Like many of us, I spent several years working for a piece of paper that officially declares me an artist (7 years altogether), but is this really what defines me as a creative?
In business I see the utilitarian value of a masters degree, because I’d really like the people who handle our hard-earned money to be licensed and to know how finance and money work, and I bet nobody would want to hear their doctor say: “Well you know, I never really made it through medical school, but don’t worry, I’ll do your colonoscopy anyway.” But bums aside, does this (expensive) piece of paper really deliver in the way that a banking licence or MD does, or is it but a side product of the communal wish to unify the school system?
Seeing that the current system for delivering knowledge was build by capitalists who wished for nothing more than a compliant, malleable workforce to fill up their factories, the whole point of such a system was to diminish avid creative endeavours and focus more on boxing up peoples abstract interests into shapes that the system could understand, sort and use. And in doing so produced, among many unwanted side effects, the current creative crisis, more commonly refereed to as ones midlife crisis. But if we focus only on the school system’s effects on artistry and its teaching (and not counting the few schools who made a stand against such box-making efforts, especially in the 60s and 70s) I see quite a few conundrums.
Sure, we can grade people on the their skill level; if Sally paints more realistically than Joshua, then by the merits embodied by hyperrealism, Sally should be graded higher than Josh. But is this really how art works? My lines are straighter then yours, my ovals are more plump and my colour palate is more to taste? And god forbid we put another artist in the mix, who only does abstractions. How does one compare them then?

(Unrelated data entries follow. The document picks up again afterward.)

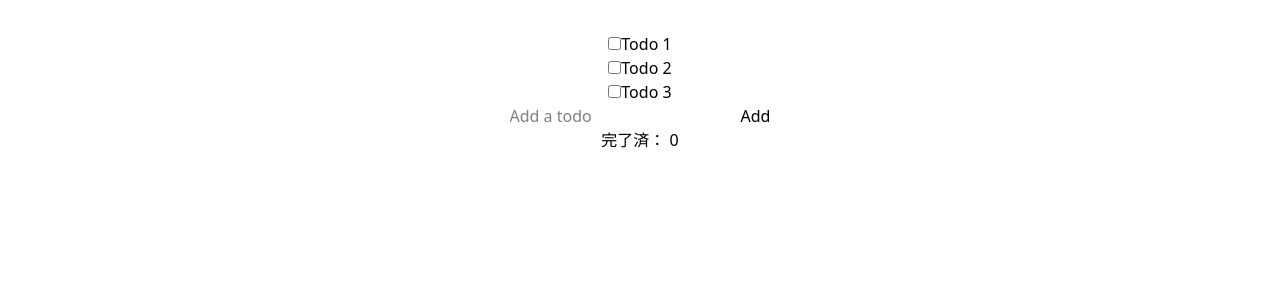
Repository: hiro-base/todo-cicd-app-react-010
Page: /
An editor plug-in stored every save of this project. The page is shown before and after the next save, followed by the edit.
The browser window is 1280 px wide. The pictures show the whole page.
The project was rebuilt for these pictures with package versions that can differ from the ones it lists, and the page was loaded fresh each time. Also part of the build but not shown: vite.config.ts.

Above is the page before, as saved 2025-10-13 15:04:05.

After the next save:
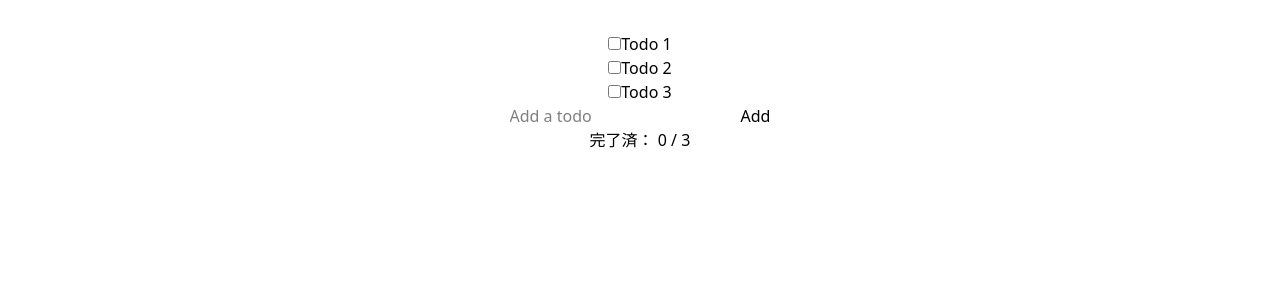
Saved 75 s later.
--- a/src/App.tsx
+++ b/src/App.tsx
@@ -60,7 +60,10 @@ function App() {
         />
         <button type="submit">Add</button>
       </form>
-      <div>完了済： {todos.filter((todo) => todo.completed).length}</div>
+      <div>
+        完了済： {todos.filter((todo) => todo.completed).length} /{" "}
+        {todos.length}
+      </div>
     </>
   );
 }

Sure there is a good side of going to a famous art academy, if nothing else the lifelong connections and friendships that are formed there are priceless. But apart from these, does the current school system really deliver on its promises to artists as it does to economists and biologists? And I don’t mean to say just learn everything from Youtube videos and call it a day, my doubts are merely focused on the amount of knowledge and skill one can get from paying for art school compared to how much one gets, when enrolling into as similarly famous business school instead?